With the Western world conducting a considerable chunk of its day-to-day life online, with the help of computers, mobile phones and email, they are open to a variety of coronavirus-related cyber scams and schemes.
A rising threat
Aside from those who (legally) exploit the crisis by gouging the panicking public on the price of face masks, disinfectants, and similar items that are currently in big demand, there are fraudsters who ostensibly sell masks but never send the hugely overpriced items to those who have paid for them.
According to Reuters, victims in the United Kingdom have lost more than 800,000 pounds ($1 million) to coronavirus-linked scams since last month.

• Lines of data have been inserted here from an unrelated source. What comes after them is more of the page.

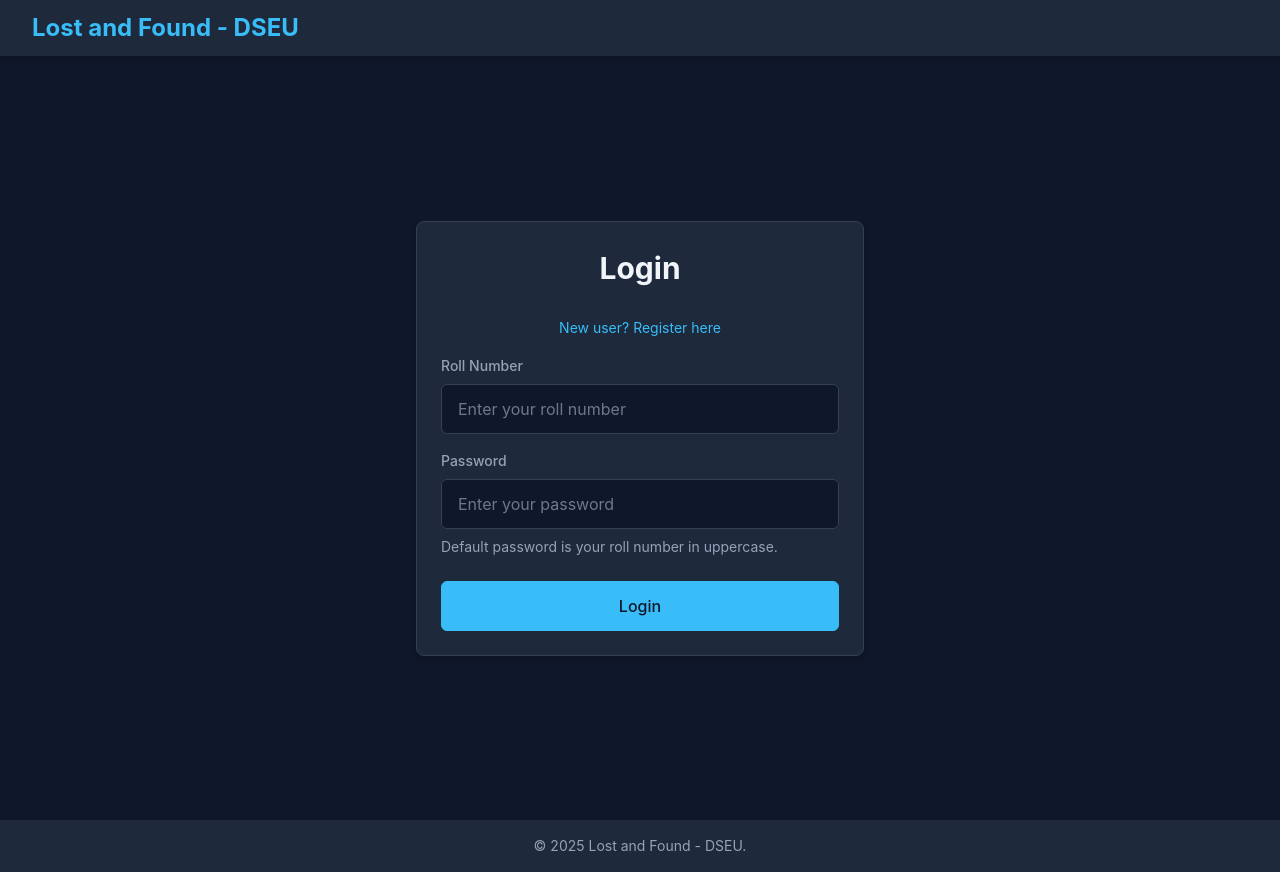
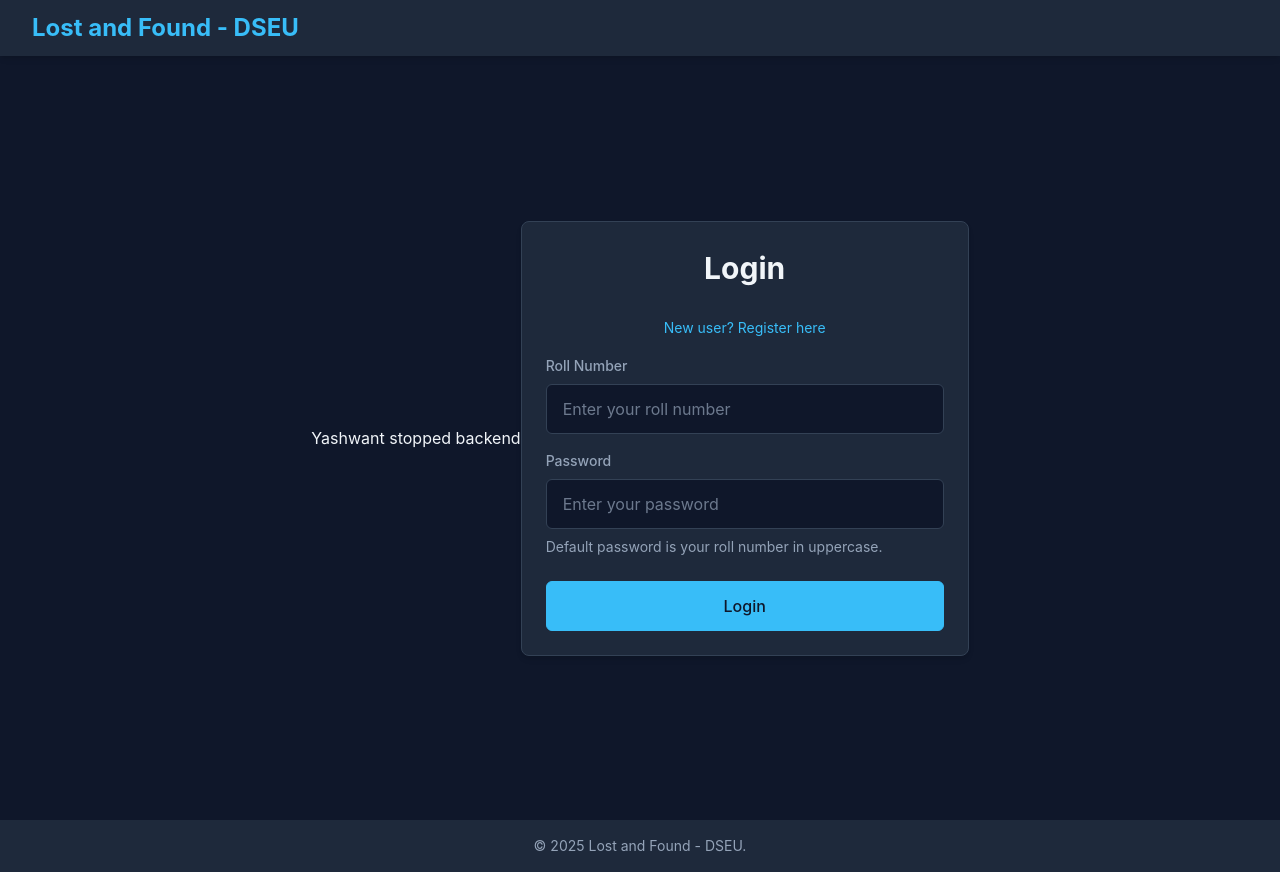
Before and after one commit to Yashwant439/lost, a React (Create React App) app in the folder client/: page / in a window 1280 px wide. Built offline with nearby package versions, Linux system fonts and the light colour scheme.

Commit message:
Add message indicating backend stopped

```diff
--- a/client/src/components/Login.js
+++ b/client/src/components/Login.js
@@ -35,6 +35,8 @@
 
   return (
     <div className="flex items-center justify-center min-h-[calc(100vh-100px)] p-4">
+
+    <div> Yashwant stopped backend</div>
       <div className="surface-card w-full max-w-md">
         <h2 className="page-title text-center">Login</h2>
         <div className="text-center mb-4">
```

And then there are the phishers and malware peddlers: since the very beginning of Covid-19’s surge in Wuhan, they’ve been tricking users with fake email notifications and fake alerts impersonating local authorities, the US Centers for Disease Control and Prevention (CDC), and the World Health Organization (WHO) to deliver malware or to steal email credentials.
New twists and warnings
As predicted, more localized variants of these malicious emails have been spotted as the virus spread to other countries: malware peddlers are delivering Trickbot to Italian-speaking victims, Sophos researchers warn.
(In Italy, thieves have also been impersonating Red Cross workers via phone, targeting old people and trying to trick them into letting them inside their apartments, ostensibly to do a free test for the coronavirus).
The WHO has already warned about criminals posing as WHO representatives, delivering malware and asking for login information and donations.
The US Cybersecurity and Infrastructure Security Agency (CISA) is also counseling individuals to remain vigilant for scams related to Covid-19.
“Cyber actors may send emails with malicious attachments or links to fraudulent websites to trick victims into revealing sensitive information or donating to fraudulent charities or causes. Exercise caution in handling any email with a COVID-19-related subject line, attachment, or hyperlink, and be wary of social media pleas, texts, or calls related to COVID-19,” the agency advised.
They also urge users to use trusted sources for up-to-date, fact-based information about the virus and its spread, and to verify a charity’s authenticity before making donations.
CISA has also published a document detailing risk management actions for executives to consider “to help them think through physical, supply chain, and cybersecurity issues that may arise from the spread of Novel Coronavirus.”